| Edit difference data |
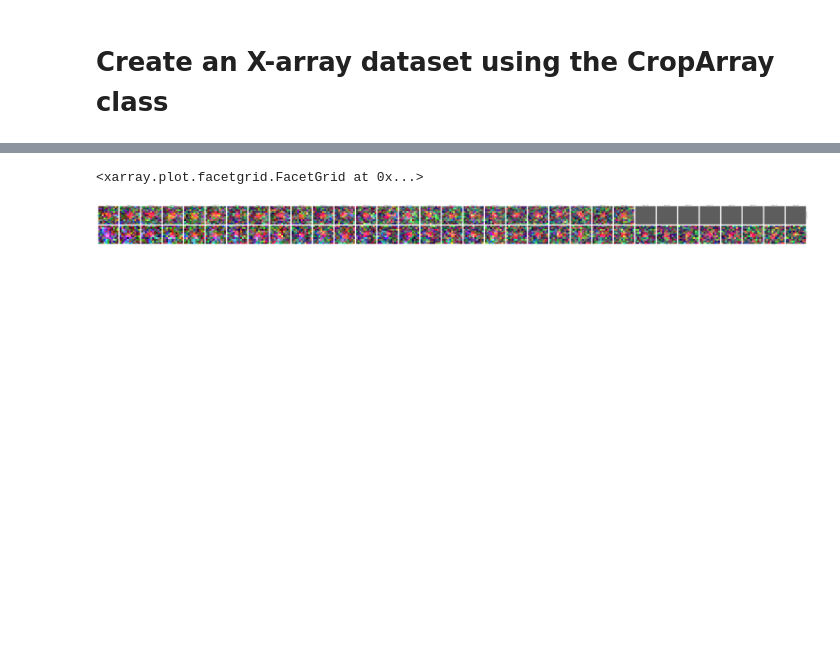
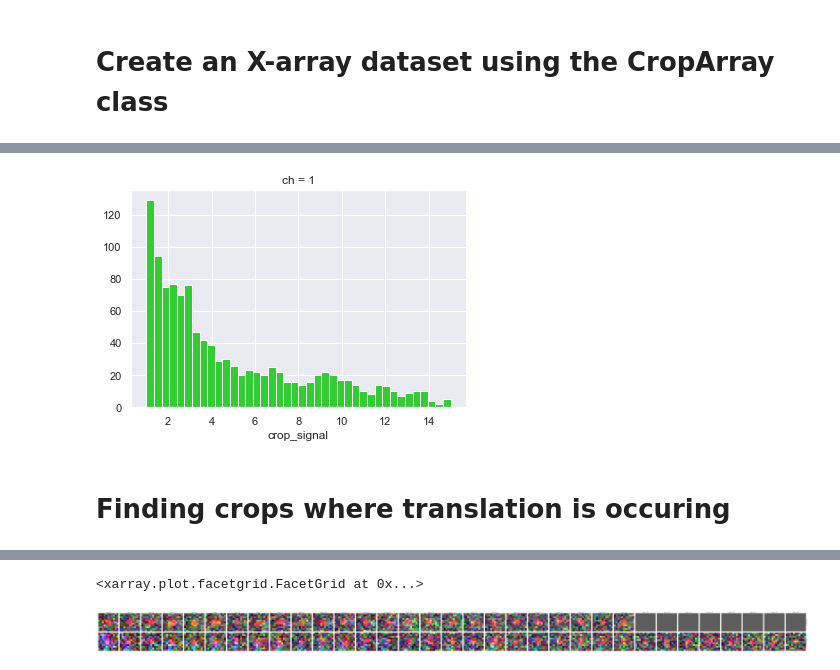
Before and after one commit to Colorado-State-University-Stasevich-Lab/croparray, a Jupyter notebook: notebooks/WorkingWithTrackArrays.ipynb, the cells around one changed output, grey strips where cells are left out. Saved outputs shown, nothing was run; the diff lists cells and outputs as text; code cells hidden in the pictures; blank space fills up the shorter version.

```diff
--- a/notebooks/WorkingWithTrackArrays.ipynb
+++ b/notebooks/WorkingWithTrackArrays.ipynb
@@ -141,0 +198,7 @@ attrs = {'example attrs':'This is a global attribute'}
+# %%
+sns.set_palette(['limegreen','blue'])
+my_ds.crop_signal.sel(ch=1).rolling(frame=5,center=True).mean().plot.hist(bins=40,range=(1,15));
+# %% [output]
+[figure, added]
+# %% [markdown]
+# Finding crops where translation is occuring
```
Also changed, not shown: parts of 22 cells of this notebook, 2 other files.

| EXERCISE DESCRIPTION |
Drop the pictures and reproduce the rest of the data above exactly.

| TASK SOLUTION |
Before and after one commit to Colorado-State-University-Stasevich-Lab/croparray, a Jupyter notebook: notebooks/WorkingWithTrackArrays.ipynb, the cells around one changed output, grey strips where cells are left out. Saved outputs shown, nothing was run; the diff lists cells and outputs as text; code cells hidden in the pictures; blank space fills up the shorter version.

```diff
--- a/notebooks/WorkingWithTrackArrays.ipynb
+++ b/notebooks/WorkingWithTrackArrays.ipynb
@@ -141,0 +198,7 @@ attrs = {'example attrs':'This is a global attribute'}
+# %%
+sns.set_palette(['limegreen','blue'])
+my_ds.crop_signal.sel(ch=1).rolling(frame=5,center=True).mean().plot.hist(bins=40,range=(1,15));
+# %% [output]
+[figure, added]
+# %% [markdown]
+# Finding crops where translation is occuring
```
Also changed, not shown: parts of 22 cells of this notebook, 2 other files.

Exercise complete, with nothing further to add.